[The data]
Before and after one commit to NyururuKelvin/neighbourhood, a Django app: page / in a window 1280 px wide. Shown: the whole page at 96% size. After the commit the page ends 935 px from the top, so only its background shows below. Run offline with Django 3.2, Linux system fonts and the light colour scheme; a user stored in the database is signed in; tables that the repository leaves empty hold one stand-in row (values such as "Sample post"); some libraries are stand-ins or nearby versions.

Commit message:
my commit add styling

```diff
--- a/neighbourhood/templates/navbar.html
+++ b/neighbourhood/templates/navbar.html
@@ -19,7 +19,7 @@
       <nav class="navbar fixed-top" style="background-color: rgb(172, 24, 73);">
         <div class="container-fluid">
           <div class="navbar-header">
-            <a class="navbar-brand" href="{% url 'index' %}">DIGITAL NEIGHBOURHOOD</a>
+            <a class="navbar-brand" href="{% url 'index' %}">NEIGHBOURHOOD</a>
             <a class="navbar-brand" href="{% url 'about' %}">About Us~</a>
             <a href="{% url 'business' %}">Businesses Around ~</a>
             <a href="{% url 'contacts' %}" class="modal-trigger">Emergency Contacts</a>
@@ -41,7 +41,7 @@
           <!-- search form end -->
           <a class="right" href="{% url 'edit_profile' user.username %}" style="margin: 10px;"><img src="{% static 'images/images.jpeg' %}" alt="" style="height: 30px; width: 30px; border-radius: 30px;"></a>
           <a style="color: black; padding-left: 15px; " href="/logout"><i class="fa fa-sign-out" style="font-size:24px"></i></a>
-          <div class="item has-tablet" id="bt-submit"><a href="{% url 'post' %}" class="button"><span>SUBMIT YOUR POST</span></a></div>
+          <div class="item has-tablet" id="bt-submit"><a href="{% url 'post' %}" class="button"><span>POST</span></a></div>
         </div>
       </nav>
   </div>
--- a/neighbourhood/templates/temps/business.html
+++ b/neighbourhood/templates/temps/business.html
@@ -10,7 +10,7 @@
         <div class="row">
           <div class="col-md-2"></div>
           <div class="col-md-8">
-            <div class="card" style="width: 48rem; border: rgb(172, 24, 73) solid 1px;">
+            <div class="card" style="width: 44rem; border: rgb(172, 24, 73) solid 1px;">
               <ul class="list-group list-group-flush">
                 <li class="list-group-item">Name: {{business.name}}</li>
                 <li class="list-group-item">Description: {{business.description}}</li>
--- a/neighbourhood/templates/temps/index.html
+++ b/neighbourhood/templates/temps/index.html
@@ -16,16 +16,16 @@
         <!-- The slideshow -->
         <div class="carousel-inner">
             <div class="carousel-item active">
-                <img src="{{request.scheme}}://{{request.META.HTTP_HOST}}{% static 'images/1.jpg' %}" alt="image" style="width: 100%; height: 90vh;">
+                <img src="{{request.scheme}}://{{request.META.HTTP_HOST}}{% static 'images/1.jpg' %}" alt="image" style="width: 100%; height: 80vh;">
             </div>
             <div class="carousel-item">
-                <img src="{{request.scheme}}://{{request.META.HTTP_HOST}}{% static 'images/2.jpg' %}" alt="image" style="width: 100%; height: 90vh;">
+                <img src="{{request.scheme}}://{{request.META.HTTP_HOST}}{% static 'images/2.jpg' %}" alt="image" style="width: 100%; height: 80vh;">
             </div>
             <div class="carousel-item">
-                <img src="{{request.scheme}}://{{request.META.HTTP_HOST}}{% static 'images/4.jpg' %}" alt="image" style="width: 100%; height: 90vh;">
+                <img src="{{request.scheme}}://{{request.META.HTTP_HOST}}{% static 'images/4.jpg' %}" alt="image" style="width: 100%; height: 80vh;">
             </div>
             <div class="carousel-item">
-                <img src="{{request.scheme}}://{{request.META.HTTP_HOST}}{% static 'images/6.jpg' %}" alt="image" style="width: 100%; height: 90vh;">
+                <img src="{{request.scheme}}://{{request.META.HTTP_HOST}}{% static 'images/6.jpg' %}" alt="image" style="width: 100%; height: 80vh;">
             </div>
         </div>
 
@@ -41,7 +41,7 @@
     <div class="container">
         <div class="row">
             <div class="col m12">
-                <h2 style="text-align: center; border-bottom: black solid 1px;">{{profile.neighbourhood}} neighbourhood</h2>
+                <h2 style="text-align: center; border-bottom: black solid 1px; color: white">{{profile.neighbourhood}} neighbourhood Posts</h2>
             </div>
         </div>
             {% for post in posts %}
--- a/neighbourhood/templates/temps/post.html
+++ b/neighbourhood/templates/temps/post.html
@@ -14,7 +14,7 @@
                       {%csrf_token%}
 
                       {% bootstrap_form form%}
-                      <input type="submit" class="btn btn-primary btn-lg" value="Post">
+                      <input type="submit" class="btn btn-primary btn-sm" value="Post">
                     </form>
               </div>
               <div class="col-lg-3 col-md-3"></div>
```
[/The data]
Task requirements –
Without changing a single character, write out all of the entries.

Response box –
Before and after one commit to NyururuKelvin/neighbourhood, a Django app: page / in a window 1280 px wide. Shown: the whole page at 96% size. After the commit the page ends 935 px from the top, so only its background shows below. Run offline with Django 3.2, Linux system fonts and the light colour scheme; a user stored in the database is signed in; tables that the repository leaves empty hold one stand-in row (values such as "Sample post"); some libraries are stand-ins or nearby versions.

Commit message:
my commit add styling

```diff
--- a/neighbourhood/templates/navbar.html
+++ b/neighbourhood/templates/navbar.html
@@ -19,7 +19,7 @@
       <nav class="navbar fixed-top" style="background-color: rgb(172, 24, 73);">
         <div class="container-fluid">
           <div class="navbar-header">
-            <a class="navbar-brand" href="{% url 'index' %}">DIGITAL NEIGHBOURHOOD</a>
+            <a class="navbar-brand" href="{% url 'index' %}">NEIGHBOURHOOD</a>
             <a class="navbar-brand" href="{% url 'about' %}">About Us~</a>
             <a href="{% url 'business' %}">Businesses Around ~</a>
             <a href="{% url 'contacts' %}" class="modal-trigger">Emergency Contacts</a>
@@ -41,7 +41,7 @@
           <!-- search form end -->
           <a class="right" href="{% url 'edit_profile' user.username %}" style="margin: 10px;"><img src="{% static 'images/images.jpeg' %}" alt="" style="height: 30px; width: 30px; border-radius: 30px;"></a>
           <a style="color: black; padding-left: 15px; " href="/logout"><i class="fa fa-sign-out" style="font-size:24px"></i></a>
-          <div class="item has-tablet" id="bt-submit"><a href="{% url 'post' %}" class="button"><span>SUBMIT YOUR POST</span></a></div>
+          <div class="item has-tablet" id="bt-submit"><a href="{% url 'post' %}" class="button"><span>POST</span></a></div>
         </div>
       </nav>
   </div>
--- a/neighbourhood/templates/temps/business.html
+++ b/neighbourhood/templates/temps/business.html
@@ -10,7 +10,7 @@
         <div class="row">
           <div class="col-md-2"></div>
           <div class="col-md-8">
-            <div class="card" style="width: 48rem; border: rgb(172, 24, 73) solid 1px;">
+            <div class="card" style="width: 44rem; border: rgb(172, 24, 73) solid 1px;">
               <ul class="list-group list-group-flush">
                 <li class="list-group-item">Name: {{business.name}}</li>
                 <li class="list-group-item">Description: {{business.description}}</li>
--- a/neighbourhood/templates/temps/index.html
+++ b/neighbourhood/templates/temps/index.html
@@ -16,16 +16,16 @@
         <!-- The slideshow -->
         <div class="carousel-inner">
             <div class="carousel-item active">
-                <img src="{{request.scheme}}://{{request.META.HTTP_HOST}}{% static 'images/1.jpg' %}" alt="image" style="width: 100%; height: 90vh;">
+                <img src="{{request.scheme}}://{{request.META.HTTP_HOST}}{% static 'images/1.jpg' %}" alt="image" style="width: 100%; height: 80vh;">
             </div>
             <div class="carousel-item">
-                <img src="{{request.scheme}}://{{request.META.HTTP_HOST}}{% static 'images/2.jpg' %}" alt="image" style="width: 100%; height: 90vh;">
+                <img src="{{request.scheme}}://{{request.META.HTTP_HOST}}{% static 'images/2.jpg' %}" alt="image" style="width: 100%; height: 80vh;">
             </div>
             <div class="carousel-item">
-                <img src="{{request.scheme}}://{{request.META.HTTP_HOST}}{% static 'images/4.jpg' %}" alt="image" style="width: 100%; height: 90vh;">
+                <img src="{{request.scheme}}://{{request.META.HTTP_HOST}}{% static 'images/4.jpg' %}" alt="image" style="width: 100%; height: 80vh;">
             </div>
             <div class="carousel-item">
-                <img src="{{request.scheme}}://{{request.META.HTTP_HOST}}{% static 'images/6.jpg' %}" alt="image" style="width: 100%; height: 90vh;">
+                <img src="{{request.scheme}}://{{request.META.HTTP_HOST}}{% static 'images/6.jpg' %}" alt="image" style="width: 100%; height: 80vh;">
             </div>
         </div>
 
@@ -41,7 +41,7 @@
     <div class="container">
         <div class="row">
             <div class="col m12">
-                <h2 style="text-align: center; border-bottom: black solid 1px;">{{profile.neighbourhood}} neighbourhood</h2>
+                <h2 style="text-align: center; border-bottom: black solid 1px; color: white">{{profile.neighbourhood}} neighbourhood Posts</h2>
             </div>
         </div>
             {% for post in posts %}
--- a/neighbourhood/templates/temps/post.html
+++ b/neighbourhood/templates/temps/post.html
@@ -14,7 +14,7 @@
                       {%csrf_token%}
 
                       {% bootstrap_form form%}
-                      <input type="submit" class="btn btn-primary btn-lg" value="Post">
+                      <input type="submit" class="btn btn-primary btn-sm" value="Post">
                     </form>
               </div>
               <div class="col-lg-3 col-md-3"></div>
```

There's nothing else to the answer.